By Leslee Kulba- A draft of “Moving to 100 Percent: Renewable Energy Transition Pathways Analysis for Buncombe County and the City of Asheville” is now available to the public.
It was prepared under a $100,000 joint city-county contract with the Cadmus Group in order to help the two local government bodies reach their admittedly “ambitious” goals of: (1) eliminating the use of all fossil fuels by city and county government by 2030 and (2) getting all private-sector operations to use only renewable power sources by 2042.
This report dealt only with how the area was going to source all electricity used in its buildings from renewables. The authors said recommendations for transitioning HVAC and transportation off fossil fuels will require additional studies. What’s more, city and county government only account for 0.9% of building electricity demands within Buncombe. Therefore, “the community” (a.k.a. you and I) will have to start making tracks.
Before focusing exclusively on building electricity, though, the report cautioned, “At current market prices, there may be some economic challenges in replacing gas heat. For example, converting a home’s energy inputs from natural gas to electricity could require both service (e.g., distribution line) and appliance (e.g., water and space heating) upgrades, which could require upgrades to expand the capacity of the electric service panel to accommodate new load requirements.” Then, once the conversion is made, the electricity would cost $0.11/kWh compared to natural gas at $0.05/kWh.
Now, before anybody throws out their car, lives in the dark, and eats raw only what can be grown on their apartment patio; it is important acquaint those new to the game with the rules. That is, just as the sins of Catholics used to be absolvable provided one could afford the going rate for indulgences; persons living or doing business in Buncombe County will be able to pollute inasmuch as they can figuratively cover the costs of any climate change so produced by purchasing RECs.
RECs, renewable energy credits, would be sold by Duke Energy, and proceeds would be used to construct solar or wind farms or hydropower plants. A downside, according to stakeholders convened in focus groups, is the plants could be located anywhere, so payors won’t necessarily enjoy direct benefits from the clean air they’re buying. Obvious questions are, “What will other municipalities do when utilities have maxed out their ability to build with RECs” and even, “What guarantee do purchasers have that green power is being produced somewhere?”

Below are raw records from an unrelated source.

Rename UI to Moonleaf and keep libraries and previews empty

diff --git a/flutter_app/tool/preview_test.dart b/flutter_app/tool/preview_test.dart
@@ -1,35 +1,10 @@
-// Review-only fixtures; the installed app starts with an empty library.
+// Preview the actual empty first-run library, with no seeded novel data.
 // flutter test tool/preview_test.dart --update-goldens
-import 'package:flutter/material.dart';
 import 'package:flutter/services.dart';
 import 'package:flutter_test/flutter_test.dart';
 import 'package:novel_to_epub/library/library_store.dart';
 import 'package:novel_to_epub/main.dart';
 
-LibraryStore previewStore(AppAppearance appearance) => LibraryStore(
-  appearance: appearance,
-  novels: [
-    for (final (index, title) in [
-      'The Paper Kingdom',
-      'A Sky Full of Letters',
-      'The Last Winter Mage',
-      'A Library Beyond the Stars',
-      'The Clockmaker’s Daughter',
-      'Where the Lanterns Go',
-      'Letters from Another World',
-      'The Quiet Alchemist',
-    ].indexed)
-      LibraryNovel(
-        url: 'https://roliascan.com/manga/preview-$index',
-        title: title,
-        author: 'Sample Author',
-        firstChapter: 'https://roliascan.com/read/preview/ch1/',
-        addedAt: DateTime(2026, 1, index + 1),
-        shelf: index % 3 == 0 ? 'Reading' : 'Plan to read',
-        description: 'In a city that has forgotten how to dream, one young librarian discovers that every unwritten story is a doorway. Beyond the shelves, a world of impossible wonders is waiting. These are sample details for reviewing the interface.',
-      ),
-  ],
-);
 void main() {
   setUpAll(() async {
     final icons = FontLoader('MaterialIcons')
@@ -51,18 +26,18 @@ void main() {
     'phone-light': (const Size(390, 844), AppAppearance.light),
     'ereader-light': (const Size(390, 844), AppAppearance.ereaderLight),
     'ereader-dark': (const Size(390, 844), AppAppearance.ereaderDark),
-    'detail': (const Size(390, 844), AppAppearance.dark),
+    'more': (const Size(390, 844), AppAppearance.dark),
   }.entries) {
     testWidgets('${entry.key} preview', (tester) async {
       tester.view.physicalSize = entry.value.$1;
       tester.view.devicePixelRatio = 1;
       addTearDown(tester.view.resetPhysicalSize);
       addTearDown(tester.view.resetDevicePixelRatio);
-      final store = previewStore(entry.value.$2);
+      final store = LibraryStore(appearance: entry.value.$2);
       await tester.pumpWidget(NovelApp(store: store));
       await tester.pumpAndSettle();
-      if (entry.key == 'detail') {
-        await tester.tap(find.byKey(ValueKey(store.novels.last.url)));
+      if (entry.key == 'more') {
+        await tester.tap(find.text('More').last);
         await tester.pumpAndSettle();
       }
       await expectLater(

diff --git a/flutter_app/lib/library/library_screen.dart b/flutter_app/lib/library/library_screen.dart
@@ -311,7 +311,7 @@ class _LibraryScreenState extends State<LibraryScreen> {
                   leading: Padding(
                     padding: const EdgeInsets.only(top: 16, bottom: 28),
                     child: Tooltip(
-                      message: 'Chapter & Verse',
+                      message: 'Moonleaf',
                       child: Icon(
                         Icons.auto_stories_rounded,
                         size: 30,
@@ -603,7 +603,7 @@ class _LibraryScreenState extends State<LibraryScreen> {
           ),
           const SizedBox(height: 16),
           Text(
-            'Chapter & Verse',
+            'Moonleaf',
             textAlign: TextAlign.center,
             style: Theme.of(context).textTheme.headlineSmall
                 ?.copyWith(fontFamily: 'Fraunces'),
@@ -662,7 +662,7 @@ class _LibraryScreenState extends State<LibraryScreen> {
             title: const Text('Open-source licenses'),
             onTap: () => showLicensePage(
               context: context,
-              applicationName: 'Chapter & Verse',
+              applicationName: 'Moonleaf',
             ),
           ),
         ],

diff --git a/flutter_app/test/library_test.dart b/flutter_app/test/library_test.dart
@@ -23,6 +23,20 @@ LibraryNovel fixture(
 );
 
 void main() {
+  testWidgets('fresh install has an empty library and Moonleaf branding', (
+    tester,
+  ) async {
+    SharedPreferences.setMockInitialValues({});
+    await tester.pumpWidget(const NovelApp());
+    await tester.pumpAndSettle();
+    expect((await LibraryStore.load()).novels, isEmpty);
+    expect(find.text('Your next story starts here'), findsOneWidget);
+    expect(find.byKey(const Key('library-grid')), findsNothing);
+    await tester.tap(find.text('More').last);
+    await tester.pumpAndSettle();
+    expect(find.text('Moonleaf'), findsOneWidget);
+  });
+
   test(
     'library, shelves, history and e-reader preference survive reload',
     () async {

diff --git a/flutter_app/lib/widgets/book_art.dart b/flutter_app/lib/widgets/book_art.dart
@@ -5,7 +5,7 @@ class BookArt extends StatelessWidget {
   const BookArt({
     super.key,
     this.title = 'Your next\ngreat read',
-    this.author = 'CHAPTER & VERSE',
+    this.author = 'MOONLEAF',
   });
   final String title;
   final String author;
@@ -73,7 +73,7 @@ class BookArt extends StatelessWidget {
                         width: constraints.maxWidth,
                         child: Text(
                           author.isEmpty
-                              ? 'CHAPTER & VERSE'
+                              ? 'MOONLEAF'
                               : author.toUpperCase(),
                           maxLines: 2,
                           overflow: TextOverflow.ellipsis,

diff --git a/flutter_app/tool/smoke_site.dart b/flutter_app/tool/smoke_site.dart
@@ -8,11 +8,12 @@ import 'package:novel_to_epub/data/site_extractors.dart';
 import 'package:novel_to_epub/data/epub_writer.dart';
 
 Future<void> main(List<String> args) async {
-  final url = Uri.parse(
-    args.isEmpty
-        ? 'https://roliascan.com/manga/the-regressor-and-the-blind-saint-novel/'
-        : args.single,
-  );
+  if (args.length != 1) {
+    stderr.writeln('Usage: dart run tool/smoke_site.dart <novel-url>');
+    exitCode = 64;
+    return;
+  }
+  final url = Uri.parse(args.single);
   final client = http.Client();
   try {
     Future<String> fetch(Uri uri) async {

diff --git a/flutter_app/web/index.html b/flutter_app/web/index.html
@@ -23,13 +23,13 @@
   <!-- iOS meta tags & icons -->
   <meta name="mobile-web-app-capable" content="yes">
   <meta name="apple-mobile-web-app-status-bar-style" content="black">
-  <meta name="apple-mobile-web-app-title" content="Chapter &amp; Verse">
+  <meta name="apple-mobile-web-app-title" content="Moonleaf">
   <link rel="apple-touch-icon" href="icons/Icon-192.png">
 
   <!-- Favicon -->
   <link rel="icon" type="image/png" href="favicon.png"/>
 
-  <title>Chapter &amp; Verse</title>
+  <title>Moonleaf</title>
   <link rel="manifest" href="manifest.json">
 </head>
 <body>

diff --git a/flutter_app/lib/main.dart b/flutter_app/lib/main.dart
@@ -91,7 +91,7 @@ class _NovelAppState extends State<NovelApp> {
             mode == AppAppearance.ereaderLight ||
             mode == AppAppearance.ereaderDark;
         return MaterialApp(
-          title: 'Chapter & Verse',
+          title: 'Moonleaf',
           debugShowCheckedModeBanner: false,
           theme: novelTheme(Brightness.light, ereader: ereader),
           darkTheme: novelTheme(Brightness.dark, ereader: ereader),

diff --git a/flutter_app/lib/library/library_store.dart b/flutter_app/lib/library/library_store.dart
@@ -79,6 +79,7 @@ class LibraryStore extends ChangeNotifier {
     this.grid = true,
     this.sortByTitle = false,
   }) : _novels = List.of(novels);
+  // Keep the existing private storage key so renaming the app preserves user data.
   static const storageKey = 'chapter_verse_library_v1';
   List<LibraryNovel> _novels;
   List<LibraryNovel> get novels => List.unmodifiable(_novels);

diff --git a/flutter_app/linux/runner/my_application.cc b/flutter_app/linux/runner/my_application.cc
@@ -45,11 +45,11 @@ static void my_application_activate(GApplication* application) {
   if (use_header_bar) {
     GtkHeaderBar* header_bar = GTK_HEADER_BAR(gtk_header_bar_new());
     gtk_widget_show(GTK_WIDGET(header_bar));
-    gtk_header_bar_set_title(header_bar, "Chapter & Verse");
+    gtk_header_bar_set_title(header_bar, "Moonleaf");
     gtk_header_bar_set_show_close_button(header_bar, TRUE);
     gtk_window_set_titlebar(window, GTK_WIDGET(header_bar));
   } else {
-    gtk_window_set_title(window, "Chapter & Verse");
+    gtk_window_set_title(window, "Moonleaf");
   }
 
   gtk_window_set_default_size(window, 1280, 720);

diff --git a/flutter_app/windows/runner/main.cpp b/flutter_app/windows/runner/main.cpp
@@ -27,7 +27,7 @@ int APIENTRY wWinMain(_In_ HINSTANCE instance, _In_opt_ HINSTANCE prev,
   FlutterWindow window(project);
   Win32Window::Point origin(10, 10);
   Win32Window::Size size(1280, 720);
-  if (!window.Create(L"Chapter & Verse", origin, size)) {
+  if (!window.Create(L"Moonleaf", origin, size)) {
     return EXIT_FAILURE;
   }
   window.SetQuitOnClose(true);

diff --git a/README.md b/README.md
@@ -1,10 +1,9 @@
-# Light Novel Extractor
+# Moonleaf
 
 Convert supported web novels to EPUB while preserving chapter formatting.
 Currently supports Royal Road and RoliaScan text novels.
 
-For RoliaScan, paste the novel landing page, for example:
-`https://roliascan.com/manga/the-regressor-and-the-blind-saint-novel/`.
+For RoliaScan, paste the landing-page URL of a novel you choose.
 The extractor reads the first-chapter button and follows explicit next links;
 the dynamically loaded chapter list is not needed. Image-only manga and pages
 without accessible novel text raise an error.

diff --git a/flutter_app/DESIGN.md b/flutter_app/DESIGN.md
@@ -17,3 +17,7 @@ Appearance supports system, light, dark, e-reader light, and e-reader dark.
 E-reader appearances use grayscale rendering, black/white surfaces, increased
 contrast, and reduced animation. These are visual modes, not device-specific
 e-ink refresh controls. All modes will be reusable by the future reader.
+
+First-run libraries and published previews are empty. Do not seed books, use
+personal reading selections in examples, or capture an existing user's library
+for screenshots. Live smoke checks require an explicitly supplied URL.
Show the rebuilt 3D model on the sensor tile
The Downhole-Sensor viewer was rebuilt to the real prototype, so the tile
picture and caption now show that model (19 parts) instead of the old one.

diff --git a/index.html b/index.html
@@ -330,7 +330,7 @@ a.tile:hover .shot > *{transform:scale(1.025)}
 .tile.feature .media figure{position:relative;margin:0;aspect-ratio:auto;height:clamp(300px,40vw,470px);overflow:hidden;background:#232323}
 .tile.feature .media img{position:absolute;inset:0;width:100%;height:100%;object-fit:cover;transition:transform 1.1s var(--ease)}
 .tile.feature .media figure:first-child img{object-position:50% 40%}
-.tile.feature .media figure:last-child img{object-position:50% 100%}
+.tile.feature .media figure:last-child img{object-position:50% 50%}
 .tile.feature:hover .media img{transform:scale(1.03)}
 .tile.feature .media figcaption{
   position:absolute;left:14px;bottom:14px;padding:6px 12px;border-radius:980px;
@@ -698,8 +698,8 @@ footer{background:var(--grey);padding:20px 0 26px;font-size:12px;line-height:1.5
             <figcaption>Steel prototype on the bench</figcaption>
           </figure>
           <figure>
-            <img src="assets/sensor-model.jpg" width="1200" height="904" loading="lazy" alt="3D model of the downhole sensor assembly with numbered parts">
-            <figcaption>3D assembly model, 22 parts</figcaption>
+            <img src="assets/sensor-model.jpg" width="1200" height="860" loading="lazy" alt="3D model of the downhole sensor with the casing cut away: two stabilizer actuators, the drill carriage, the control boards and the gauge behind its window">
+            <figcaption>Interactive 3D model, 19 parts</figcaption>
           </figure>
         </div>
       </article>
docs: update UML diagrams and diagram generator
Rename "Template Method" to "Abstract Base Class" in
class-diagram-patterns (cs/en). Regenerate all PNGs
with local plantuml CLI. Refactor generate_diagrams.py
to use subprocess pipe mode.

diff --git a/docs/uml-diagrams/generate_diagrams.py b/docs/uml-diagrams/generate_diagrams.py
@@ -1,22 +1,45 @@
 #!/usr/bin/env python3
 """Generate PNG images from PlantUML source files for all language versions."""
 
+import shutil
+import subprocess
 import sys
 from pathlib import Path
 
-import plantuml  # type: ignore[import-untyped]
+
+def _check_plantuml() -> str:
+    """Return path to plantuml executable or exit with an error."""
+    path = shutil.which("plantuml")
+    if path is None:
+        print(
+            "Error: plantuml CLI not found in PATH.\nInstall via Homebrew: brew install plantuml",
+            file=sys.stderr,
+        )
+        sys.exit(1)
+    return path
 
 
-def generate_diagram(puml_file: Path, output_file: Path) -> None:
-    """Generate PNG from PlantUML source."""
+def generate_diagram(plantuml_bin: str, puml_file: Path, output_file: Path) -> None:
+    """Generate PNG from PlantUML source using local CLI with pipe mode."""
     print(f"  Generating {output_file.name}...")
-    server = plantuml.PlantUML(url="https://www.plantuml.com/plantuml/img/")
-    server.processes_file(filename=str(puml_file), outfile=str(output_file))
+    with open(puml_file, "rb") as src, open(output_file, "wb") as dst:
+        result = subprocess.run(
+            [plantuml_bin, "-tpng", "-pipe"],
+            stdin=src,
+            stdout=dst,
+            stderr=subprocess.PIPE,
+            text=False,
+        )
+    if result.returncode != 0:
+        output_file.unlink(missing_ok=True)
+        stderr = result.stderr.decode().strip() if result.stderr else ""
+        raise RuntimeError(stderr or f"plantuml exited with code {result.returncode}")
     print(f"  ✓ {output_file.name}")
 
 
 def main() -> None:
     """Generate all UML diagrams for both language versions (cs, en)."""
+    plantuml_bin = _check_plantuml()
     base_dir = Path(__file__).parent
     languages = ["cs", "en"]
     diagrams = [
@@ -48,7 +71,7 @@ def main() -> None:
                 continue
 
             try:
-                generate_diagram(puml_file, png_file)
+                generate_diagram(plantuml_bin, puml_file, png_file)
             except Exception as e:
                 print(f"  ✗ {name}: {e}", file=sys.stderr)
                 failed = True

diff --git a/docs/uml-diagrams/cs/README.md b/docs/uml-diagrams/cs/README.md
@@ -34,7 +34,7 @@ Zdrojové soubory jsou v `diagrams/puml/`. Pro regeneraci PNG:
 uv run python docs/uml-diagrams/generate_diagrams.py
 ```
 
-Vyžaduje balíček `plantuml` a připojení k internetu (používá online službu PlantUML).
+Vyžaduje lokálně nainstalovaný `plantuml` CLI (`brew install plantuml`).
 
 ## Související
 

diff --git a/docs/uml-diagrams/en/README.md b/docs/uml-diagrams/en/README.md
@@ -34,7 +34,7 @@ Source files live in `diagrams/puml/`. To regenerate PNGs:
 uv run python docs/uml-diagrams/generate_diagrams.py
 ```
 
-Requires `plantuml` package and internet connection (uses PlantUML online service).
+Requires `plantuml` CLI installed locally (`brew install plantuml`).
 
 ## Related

An upside is, the 2030 goals can be totally covered by RECs. The Cadmus group, given the cost of the report, claims local government’s sins can be 100% absolved for “a large annual cost” of approximately $24,000 for the city and $36,000 for the county. More clarification on those numbers would be appreciated, since the county’s libraries alone have budgeted $175,000 for utilities this year.
Things are not so bright for “the community,” where Cadmus estimated all reasonable approaches could only meet 48% of demand, estimated at 3,125,000 MWh, by 2042. The authors estimated RECs would tap out at around 10% of demand. The community could meet demand by putting solar panels on every building, but that strategy did not pass the feasibility screen.
The lion’s share of the 48% would be handled through changing state legislation and regulatory policy. To do this, the report does not suggest lobbying, but, instead, “engaging in conversations on state-level/utility policies.” One suggested change would be to increase the minimum renewable generation requirement for investor-owned utilities. Current standards require renewables to generate 12.5% of their energy mix by next year. Other changes would offer alternative means of financing or otherwise widen eligibility standards for various programs.
Whereas local governments can only mandate renewable installations on their own buildings, the state could pass a law requiring them on all new construction. Other local-government actions Cadmus suggested include constructing renewable farms on government-owned land and/or leasing government land for that purpose, and establishing a revolving loan fund. A win-win would be to streamline the permitting process for green generation installations, perhaps by making it a use-by-right in all zonings.
The report also recommends capacity-building, where jobs are created and saved for bureaucrats. An example would be an education and outreach program that lets citizens know how much free money they can get from the government or what they can do to help Duke transition to 100% clean generation.
Other suggestions include hosting more Solarize campaigns, where citizens invest together in a fire sale to take advantage of bulk purchasing rates. The report says the last time the city hosted one, it resulted in 1,200 leads and 100 signed contracts for solar. If no intervention is taken, solar would only make up 7.6% of the “community’s” energy mix by 2042, with nuclear energy supplying 40%, natural gas 30%, and coal 13%.